In the EU alone, a projected investment of over 35 billion can be expected in 2015, up from todays figure of 25 billion to 30 billion.
Ingmar Wilhelm, president of the European Photovoltaic Industry Association (EPIA) explained: "Todays cost predictions, driven also by economies of scale in light of global photovoltaic capacity, totaling 40,000 megawatts (MW) in 2010, show that the technology is on the brink of an economic breakthrough."
The "Solar Generation 6" study, carried out by EPIA and Greenpeace International, additionally believes PV could account for 12 percent of Europes power demand by 2020, and up to nine percent of global power demand by 2030. "Going forward," stated the report, "a share of over 20 percent of the world electricity demand in 2050 appears feasible, and opens a bright, clean and sunny future to all of us."
Efficiency not a major issue

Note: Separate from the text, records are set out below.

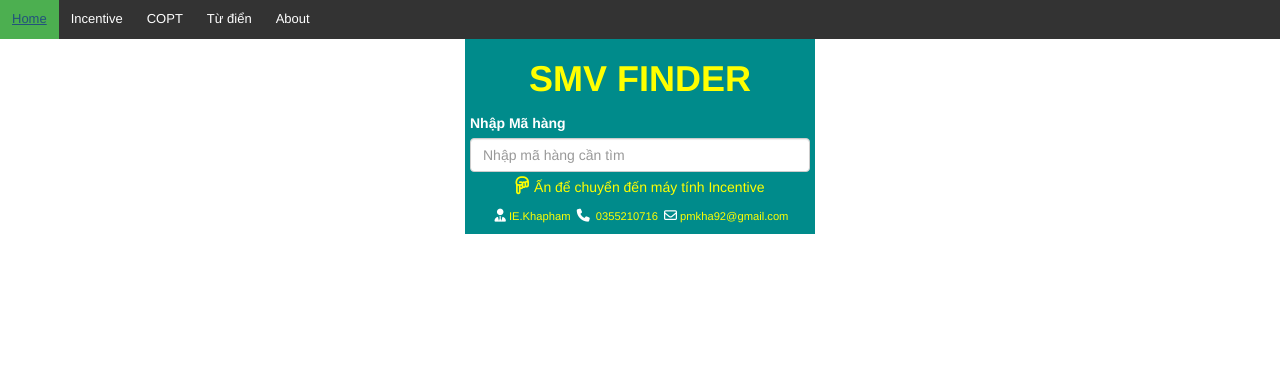
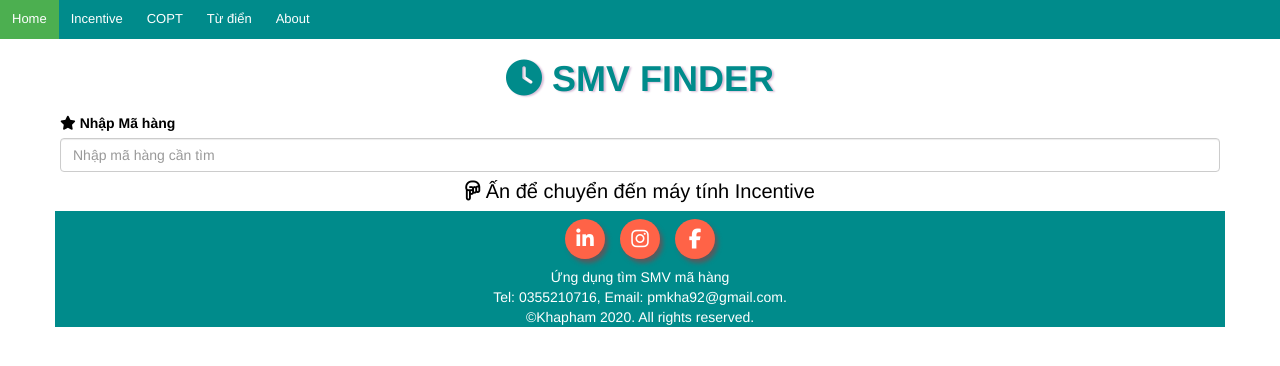
Before and after one commit to minhkhacld/smv, a plain HTML site: page index.html in a window 1280 px wide. Drawn offline with nearby package versions, Linux system fonts and the light colour scheme.

Commit message:
chang theme

```diff
--- a/index.html
+++ b/index.html
@@ -8,166 +8,7 @@
     <script src="https://ajax.googleapis.com/ajax/libs/jquery/3.4.1/jquery.min.js"></script>
     <script src="https://kit.fontawesome.com/a076d05399.js"></script>
     <script src="https://ajax.googleapis.com/ajax/libs/jquery/1.11.3/jquery.min.js"></script>
-    <style>
-        body {
-            margin: 0px;
-            padding: 0px;
-            color: white;
-            width: 100%;
-        }
-
-        .container {
-            width: 350px;
-            background-color: darkcyan;
-            text-align: center;
-            justify-content: center;
-
-        }
-
-        h1 {
-            width: 100%;
-            margin: 8px 0px 8px 0px auto;
-            text-align: center;
-            padding: 0px;
-            font-weight: bold;
-            color: yellow;
-        }
-
-        h6 {
-            margin: 5px;
-            padding: 2px;
-            font-size: 0.8em;
-            color: yellow
-        }
-
-        .form-group {
-            width: 100%;
-            margin: 0px;
-            padding: 5px;
-            text-align: left;
-        }
-
-        input[type=text]:hover {
-            background-color: greenyellow;
-            color: black;
-        }
-
-        #btn {
-            width: 100px;
-            height: 40px;
-            border: 1px solid;
-            text-align: center;
-            margin-left: 3px;
-            margin-top: 10px;
-            margin-bottom: 5px;
-        }
-
-        #data {
-            width: 100%;
-            margin: 0px auto;
-            padding: 0px;
-            text-align: left;
-        }
-
-        #title {
-            width: 100%;
-            margin: 0px auto;
-            padding: 0px;
-            text-align: left;
-        }
-
-        table {
-            text-align: left;
-            border-bottom: 1px white;
-            font-size: 10px;
-            display: flex;
-            flex-direction: row;
-            align-items: center;
-            justify-content: left;
-            width: 100%;
-        }
-
-        tr {
-            display: flex;
-            flex-direction: row;
-            align-items: center;
-            justify-content: center;
-            width: 100%;
-        }
-
-        tr td:nth-child(1) {
-            width: 40%;
-            margin: 0px;
-            padding: 0px;
-            display: flex;
-            flex-direction: row;
-            align-items: center;
-            justify-content: left;
-            flex-wrap: wrap;
-            text-align: left;
-            margin-left: 20px;
-        }
-
-        tr td:nth-child(3),
-        tr td:nth-child(4) {
-            width: 25%;
-            margin: 0px;
-            padding: 0px;
-            display: flex;
-            flex-direction: row;
-            align-items: left;
-            justify-content: left;
-            margin-left: 10px;
-        }
-
-        tr td:nth-child(2) {
-            margin: 0px;
-            padding: 0px;
-            width: 35%;
-            display: flex;
-            flex-direction: row;
-            align-items: center;
-            justify-content: left;
-            flex-wrap: wrap;
-            text-align: left;
-        }
-
-
-        ul {
-            list-style-type: none;
-            margin: 0;
-            padding: 0;
-            overflow: hidden;
-            background-color: #333;
-            font-size: 13px !important;
-        }
-
-        li {
-            float: left;
-        }
-
-        li a {
-            display: block;
-            color: white;
-            text-align: center;
-            padding: 10px 12px;
-            text-decoration: none;
-        }
-
-        li a:hover:not(.active) {
-            background-color: #111;
-        }
-
-        .active {
-            background-color: #4CAF50;
-        }
-
-        .container-fluid {
-            /* position: -webkit-sticky; */
-            position: sticky !important;
-            top: 0;
-        }
-    </style>
+    <link rel="stylesheet" href="style.css">
 </head>
 
 <body>
@@ -187,32 +28,53 @@
     </div>
     <div class="container">
         <div class="row">
-            <h1>SMV FINDER</h1>
+            <h1><i class="fa fa-clock" aria-hidden="true"></i> SMV FINDER</h1>
             <div class="form-group">
-                <label for="">Nhập Mã hàng</label>
+                <label for=""><i class="fa fa-star" aria-hidden="true"></i> Nhập Mã hàng</label>
                 <input type="text" class="form-control" name="" id="input" aria-describedby="helpId"
                     placeholder="Nhập mã hàng cần tìm">
             </div>
-            <div>
-                <a href="http://minhkhacld.github.io/maytinh/" style="color: yellow;"><i class="far fa-hand-point-down"
-                        style="margin-right:5px; font-size:18px;"></i>Ấn để chuyển đến máy tính Incentive</a>
-            </div>
+        </div>
+        <div class="row">
+            <a class="link" href="http://minhkhacld.github.io/maytinh/"><i class="far fa-hand-point-down"></i> Ấn để
+                chuyển đến máy tính Incentive</a>
         </div>
         <div class="row" id="tabledata">
-            <table style="width: 350px">
-                <!-- <tbody id = "title">
-                </tbody> -->
+            <table>
                 <tbody id="data">
                 </tbody>
             </table>
         </div>
-        <div>
-            <h6><i class="fas fa-user-tie" style="margin: 5px 3px; color:white;font-size: 13px;"></i>IE.Khapham <i
-                    class="fas fa-phone" style="margin: 5px 3px; color:white;font-size: 13px;"></i> 0355210716 <i
-                    class="far fa-envelope" style="margin: 5px 3px; color:white; font-size: 13px;"></i>pmkha92@gmail.com
-            </h6>
+        <!-- hidden data -->
+        <div class="row" id="newtabledata" style="display:none">
+            <table>
+                <tbody id="newdata">
+                </tbody>
+            </table>
+        </div>
+
+    </div>
+    <div class="container" id="bottom">
+        <div class="row">
+            <div class="col">
+                <div class="social-icons">
+                    <a class="social-icon" href="https://www.linkedin.com/in/kha-ph%E1%BA%A1m-minh-58aa68153/"><i
+                            class="fab fa-linkedin-in"></i></a><a class="social-icon"
+                        href="https://www.instagram.com/minhkhacld/"><i class="fab fa-instagram"></i></a><a
+                        class="social-icon" href="https://www.facebook.com/phamminh.kha"><i
+                            class="fab fa-facebook-f"></i></a>
+                </div>
+            </div>
+        </div>
+        <div class="row">
+            <div class="col" id="footer">
+                Ứng dụng tìm SMV mã hàng<br />
+                Tel: 0355210716, Email: pmkha92@gmail.com. <br />
+                ©Khapham 2020. All rights reserved.
+            </div>
         </div>
     </div>
+
     <script type="text/javascript">
         var spData = null;
         function doData(json) {
@@ -226,11 +88,15 @@
             console.log(spData[3]['content']['$t']);
             $('#data').html('');
             // Code thêm tiêu đề
-            $('#data').append('<tr data-style=" data-smv=" id="tieude" style="font-size:12px; font-weight:bold;margin-top:3px; margin-bottom:3px; background-color: #eb4034; "><td>Mã hàng</td><td>Loại hàng</td><td>SMV</td><td>Lost time</td></tr>');
+            $('#data').append('<tr data-style=" data-smv=" id="tieude" style="height:3rem;font-size:12px; font-weight:bold;margin-top:8px; margin-bottom:8px; background-color: darkcyan;color:white; "><td>Mã hàng</td><td>Loại hàng</td><td>SMV</td><td>Lost time</td></tr>');
 
             for (i = 4; i < spData.length; i += 4) {
+            // for (i = 4; i < 200; i += 4) {
                 $('#data').append('<tr id ="dulieu" data-style="' + spData[i]['content']['$t'] + '" data-smv="' + spData[(i + 2)]['content']['$t'] + '"><td>' + spData[i]['content']['$t'] + '</td><td>' + spData[(i + 1)]['content']['$t'] + '</td><td>' + spData[(i + 2)]['content']['$t'] + '</td><td>' + spData[(i + 3)]['content']['$t'] + '</td></tr>');
             }
+            // for (i = 4; i < spData.length; i += 4) {
+            //     $('#newdata').append('<tr id ="newdulieu" data-style="' + spData[i]['content']['$t'] + '" newdata-smv="' + spData[(i + 2)]['content']['$t'] + '"><td>' + spData[i]['content']['$t'] + '</td><td>' + spData[(i + 1)]['content']['$t'] + '</td><td>' + spData[(i + 2)]['content']['$t'] + '</td><td>' + spData[(i + 3)]['content']['$t'] + '</td></tr>');
+            // }
         }
         $(document).ready(function () {
             $('body').on('click', '#show', function () {
@@ -246,7 +112,9 @@
                 $('#tabledata').css('display', 'flex');
                 let search = $(this).val().toLowerCase();
                 for (let i = 0; i < $('tr').length; i++) {
+                    // for (let i = 0; i < spData.length; i++) {
                     $($('tr')[i]).css('display', 'flex');
+                    // let style = $($('tr')[i]).attr('data-style').toLowerCase();
                     let style = $($('tr')[i]).attr('data-style').toLowerCase();
                     //let smv = $($('tr')[i]).attr('data-smv');
                     if (style.includes(search)) {
--- /dev/null
+++ b/style.css
@@ -0,0 +1,198 @@
+/* @media screen and (max-width: 600px) {
+  /* body {
+    background-color: olive;
+  } */
+  /* .container{
+    background-color: white;
+  }
+} */
+
+body {
+  margin: 0px;
+  padding: 0px;
+  color: white;
+  width: 100%;
+}
+
+.container {
+  background-color: white;
+  text-align: center;
+  justify-content: center;
+  margin-bottom: 0.5rem;
+  border: none;
+  color: black;
+}
+
+h1 {
+  width: 100%;
+  margin: 8px 0px 8px 0px auto;
+  text-align: center;
+  padding: 0px;
+  font-weight: bold;
+  color: darkcyan;
+  text-shadow: 2px 1px 2px thistle;
+}
+
+h6 {
+  padding: 5px;
+  font-size: 0.8em;
+}
+.container .row .link {
+  margin-top: 20px !important;
+  margin-bottom: 20px !important;
+  color: white;
+}
+.form-group {
+  width: 100%;
+  margin: 0px;
+  padding: 5px;
+  text-align: left;
+}
+
+input[type="text"]:hover {
+  background-color: greenyellow;
+  color: black;
+}
+
+.link{
+    color: black !important;
+    font-size: 2rem;
+    margin-top: 2rem !important;
+    margin-bottom: 2rem !important;
+}
+
+#data {
+  width: 100%;
+  margin: 0px auto;
+  padding: 0px;
+  text-align: left;
+}
+table {
+  text-align: left;
+  border-bottom: 1px white;
+  font-size: 10px;
+  display: flex;
+  flex-direction: row;
+  align-items: center;
+  justify-content: left;
+  width: 100%;
+}
+
+tr {
+  display: flex;
+  flex-direction: row;
+  align-items: center;
+  justify-content: center;
+  width: 100%;
+}
+
+tr td:nth-child(1) {
+  width: 40%;
+  margin: 0px;
+  padding: 0px;
+  display: flex;
+  flex-direction: row;
+  align-items: center;
+  justify-content: left;
+  flex-wrap: wrap;
+  text-align: left;
+  margin-left: 20px;
+}
+
+tr td:nth-child(3),
+tr td:nth-child(4) {
+  width: 25%;
+  margin: 0px;
+  padding: 0px;
+  display: flex;
+  flex-direction: row;
+  align-items: left;
+  justify-content: left;
+  margin-left: 10px;
+}
+
+tr td:nth-child(2) {
+  margin: 0px;
+  padding: 0px;
+  width: 35%;
+  display: flex;
+  flex-direction: row;
+  align-items: center;
+  justify-content: left;
+  flex-wrap: wrap;
+  text-align: left;
+}
+
+ul {
+  list-style-type: none;
+  margin: 0;
+  padding: 0;
+  overflow: hidden;
+  background-color: darkcyan;
+  font-size: 13px !important;
+}
+
+li {
+  float: left;
+  color: white;
+}
+
+li a {
+  display: block;
+  color: white;
+  text-align: center;
+  padding: 10px 12px;
+  text-decoration: none !important;
+}
+
+li a:hover:not(.active) {
+  background-color: tomato;
+  text-decoration: none;
+  color: white;
+}
+
+.active {
+  background-color: #4caf50;
+  text-decoration: none;
+  color: white !important;
+}
+
+.container-fluid {
+  /* position: -webkit-sticky; */
+  position: sticky !important;
+  top: 0;
+}
+.social-icons {
+    text-align: center;
+  }
+  .social-icons .social-icon {
+    display: inline-flex;
+    align-items: center;
+    justify-content: center;
+    height: 4rem;
+    width: 4rem;
+    background-color: tomato;
+    color: #fff;
+    border-radius: 100%;
+    font-size: 2rem;
+    margin-top: 8px;
+    margin-bottom: 8px;
+    margin-right: 1.5rem;
+    box-shadow: 3px 4px 4px rgb(89, 90, 94);
+  }
+  .social-icons .social-icon:last-child {
+    margin-right: 0;
+  }
+  .social-icons .social-icon:hover {
+    background-color: red;
+  }
+  #bottom{
+    background-color: darkcyan;
+    border: none;
+    color: white;
+  }
+  #footer {
+    text-align: center;
+    vertical-align: middle;
+
+  }
```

The study also found that although the PV sector is "committed" to improved efficiency and cost reduction, they are not "major issues". Because they believe many countries will reach grid parity within the next few years, they say support schemes are more important. For example, a feed-in tariff (FIT), which guarantees investment for 15 to 20 years, is key, as is assessing PV profitability on a regular basis, and through internal rate of return calculations.
Controlling the market with an upgraded "corridor" concept is also advised. "The corridor is a market control mechanism that allows to adjust FIT levels to accelerate or slow the PV market in a country," explained the study. "The FIT level can be increased or decreased regularly in relation to how much PV is in the market against predefined thresholds at regular intervals (for example, annually)."
The study went on to say that PV prices have dropped some 40 percent since 2005. By 2015, it believes the cost of PV systems is expected to drop by an additional 40 percent, compared to current levels. As a result, it sees PV systems being able to compete with electricity prices for households in many countries of the EU within the next five years. "We aim to make this important phase of cost competitiveness visible, and EPIA will provide a realistic road-map for every country with clear concepts on market mechanisms allowing equal treatment of all electricity sources," said Wilhelm.
As part of the study, EPIA and Greenpeace also commissioned updated modeling into how much solar power the world could reasonably see in the world by 2030. They say the model shows that with a Paradigm Shift scenario towards solar power, "where real technical and commercial capacity is backed-up by strong political will", PV could provide 688 gigawatts (GW) by 2020 and 1,845 GW by 2030. It adds that under an accelerated scenario, "which follows the expansion pattern of the industry to date and includes moderate political support", PV could provide 345 GW by 2020 and 1,081 GW by 2030.
In terms of global job creation, the study stated that up to 1.62 million jobs could be available in 2015, with this figure rising to 3.62 million and 4.64 million in 2020 and 2030 respectively. Currently, in Europe, over 300,000 people are employed.
"Our goal is to make solar photovoltaic technology a mainstream power source through policy support at an optimal cost for consumers," said Sven Teske, senior energy expert at Greenpeace International. He added: "Solar photovoltaic is a key technology for combating climate change; our research shows that it creates 35 to 50 jobs per ton of CO2 savings and will increase the security of energy supply by reducing dependency on energy imports to Europe."